YOUR TASK:
Apart from the pictures, please restate every entry below exactly.

SUPPLIED INFORMATION:
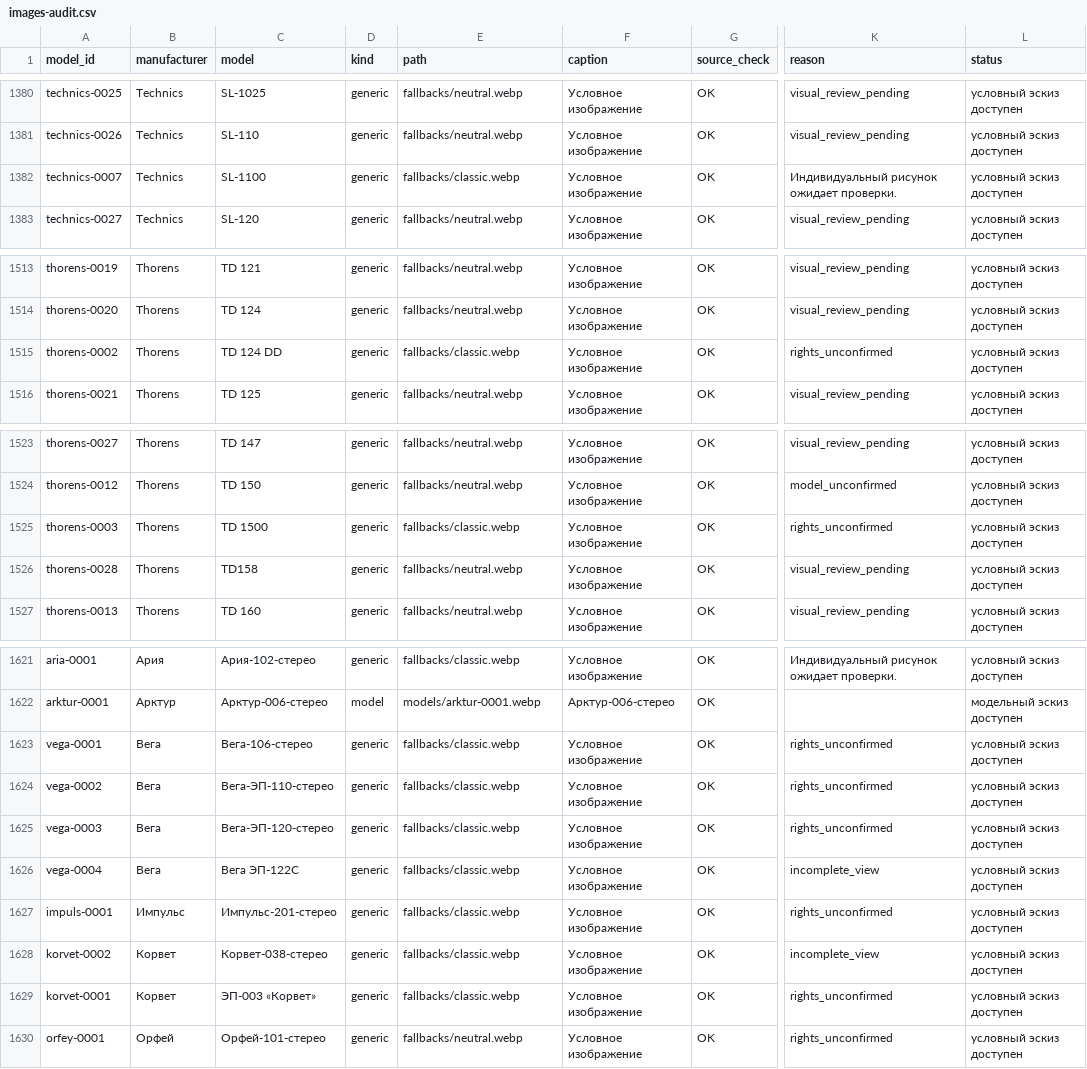
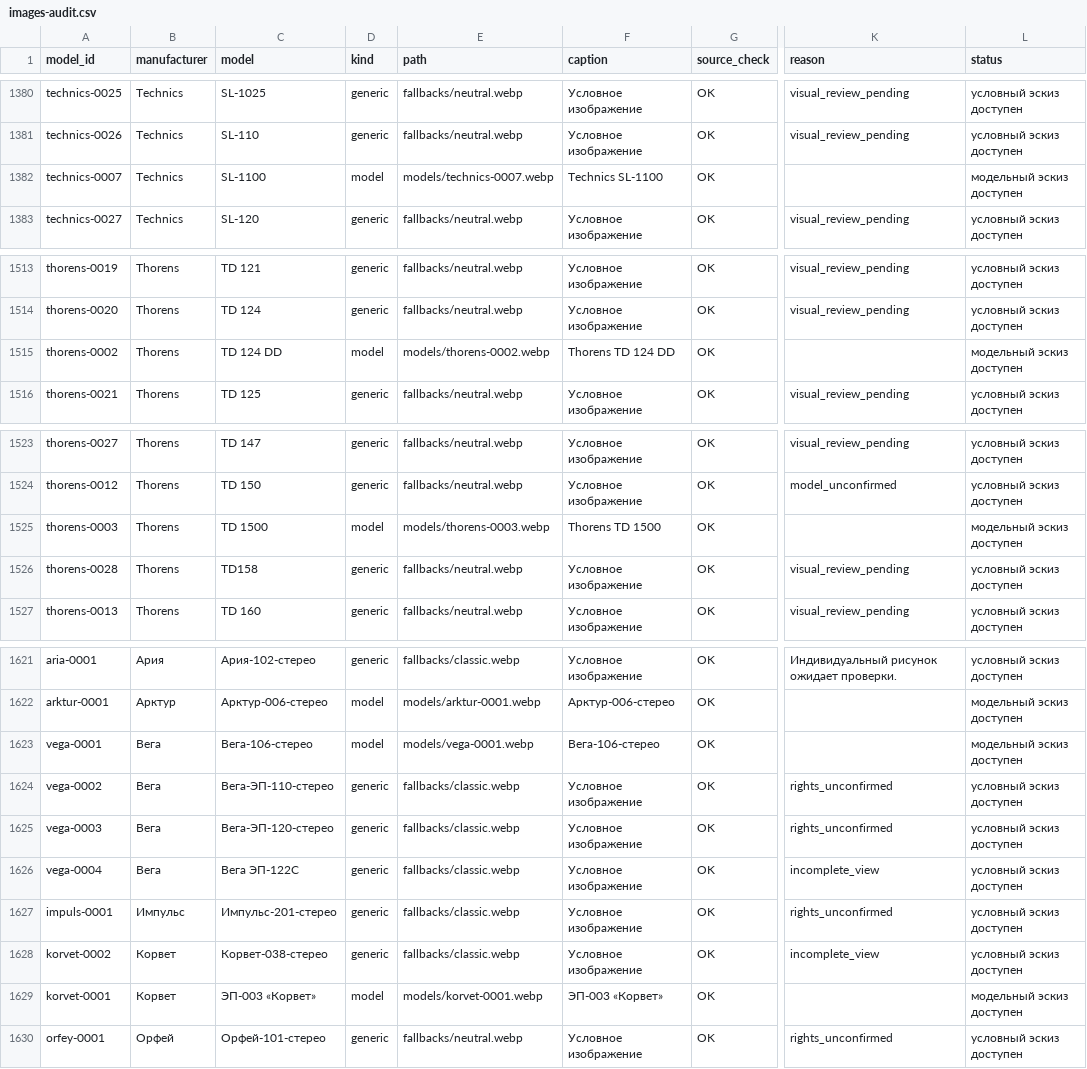
Before and after one commit to VincentVega73/gyro-analyzer, a CSV file: catalog/review/images-audit.csv, drawn as a sheet; only a part is shown, gaps mark what is left out; the diff covers the shown part only; the diff names each change by its address in the sheet, - before the commit and + after, or states it on an @@ line.

```diff
--- a/catalog/review/images-audit.csv
+++ b/catalog/review/images-audit.csv
-D1382 (kind): generic
+D1382 (kind): model
-E1382 (path): fallbacks/classic.webp
+E1382 (path): models/technics-0007.webp
-F1382 (caption): Условное изображение
+F1382 (caption): Technics SL-1100
-K1382 (reason): Индивидуальный рисунок ожидает проверки.
+K1382 (reason): (empty)
-L1382 (status): условный эскиз доступен
+L1382 (status): модельный эскиз доступен
-D1515 (kind): generic
+D1515 (kind): model
-E1515 (path): fallbacks/classic.webp
+E1515 (path): models/thorens-0002.webp
-F1515 (caption): Условное изображение
+F1515 (caption): Thorens TD 124 DD
-K1515 (reason): rights_unconfirmed
+K1515 (reason): (empty)
-L1515 (status): условный эскиз доступен
+L1515 (status): модельный эскиз доступен
-D1525 (kind): generic
+D1525 (kind): model
-E1525 (path): fallbacks/classic.webp
+E1525 (path): models/thorens-0003.webp
-F1525 (caption): Условное изображение
+F1525 (caption): Thorens TD 1500
-K1525 (reason): rights_unconfirmed
+K1525 (reason): (empty)
-L1525 (status): условный эскиз доступен
+L1525 (status): модельный эскиз доступен
-D1623 (kind): generic
+D1623 (kind): model
-E1623 (path): fallbacks/classic.webp
+E1623 (path): models/vega-0001.webp
-F1623 (caption): Условное изображение
+F1623 (caption): Вега-106-стерео
-K1623 (reason): rights_unconfirmed
+K1623 (reason): (empty)
-L1623 (status): условный эскиз доступен
+L1623 (status): модельный эскиз доступен
-D1629 (kind): generic
+D1629 (kind): model
-E1629 (path): fallbacks/classic.webp
+E1629 (path): models/korvet-0001.webp
-F1629 (caption): Условное изображение
+F1629 (caption): ЭП-003 «Корвет»
-K1629 (reason): rights_unconfirmed
+K1629 (reason): (empty)
-L1629 (status): условный эскиз доступен
+L1629 (status): модельный эскиз доступен
```
Also changed, not shown: 35 edited cells elsewhere in this file, catalog/review/images-by-brand.csv, 2 other files.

WRITTEN SOLUTION:
Before and after one commit to VincentVega73/gyro-analyzer, a CSV file: catalog/review/images-audit.csv, drawn as a sheet; only a part is shown, gaps mark what is left out; the diff covers the shown part only; the diff names each change by its address in the sheet, - before the commit and + after, or states it on an @@ line.

```diff
--- a/catalog/review/images-audit.csv
+++ b/catalog/review/images-audit.csv
-D1382 (kind): generic
+D1382 (kind): model
-E1382 (path): fallbacks/classic.webp
+E1382 (path): models/technics-0007.webp
-F1382 (caption): Условное изображение
+F1382 (caption): Technics SL-1100
-K1382 (reason): Индивидуальный рисунок ожидает проверки.
+K1382 (reason): (empty)
-L1382 (status): условный эскиз доступен
+L1382 (status): модельный эскиз доступен
-D1515 (kind): generic
+D1515 (kind): model
-E1515 (path): fallbacks/classic.webp
+E1515 (path): models/thorens-0002.webp
-F1515 (caption): Условное изображение
+F1515 (caption): Thorens TD 124 DD
-K1515 (reason): rights_unconfirmed
+K1515 (reason): (empty)
-L1515 (status): условный эскиз доступен
+L1515 (status): модельный эскиз доступен
-D1525 (kind): generic
+D1525 (kind): model
-E1525 (path): fallbacks/classic.webp
+E1525 (path): models/thorens-0003.webp
-F1525 (caption): Условное изображение
+F1525 (caption): Thorens TD 1500
-K1525 (reason): rights_unconfirmed
+K1525 (reason): (empty)
-L1525 (status): условный эскиз доступен
+L1525 (status): модельный эскиз доступен
-D1623 (kind): generic
+D1623 (kind): model
-E1623 (path): fallbacks/classic.webp
+E1623 (path): models/vega-0001.webp
-F1623 (caption): Условное изображение
+F1623 (caption): Вега-106-стерео
-K1623 (reason): rights_unconfirmed
+K1623 (reason): (empty)
-L1623 (status): условный эскиз доступен
+L1623 (status): модельный эскиз доступен
-D1629 (kind): generic
+D1629 (kind): model
-E1629 (path): fallbacks/classic.webp
+E1629 (path): models/korvet-0001.webp
-F1629 (caption): Условное изображение
+F1629 (caption): ЭП-003 «Корвет»
-K1629 (reason): rights_unconfirmed
+K1629 (reason): (empty)
-L1629 (status): условный эскиз доступен
+L1629 (status): модельный эскиз доступен
```
Also changed, not shown: 35 edited cells elsewhere in this file, catalog/review/images-by-brand.csv, 2 other files.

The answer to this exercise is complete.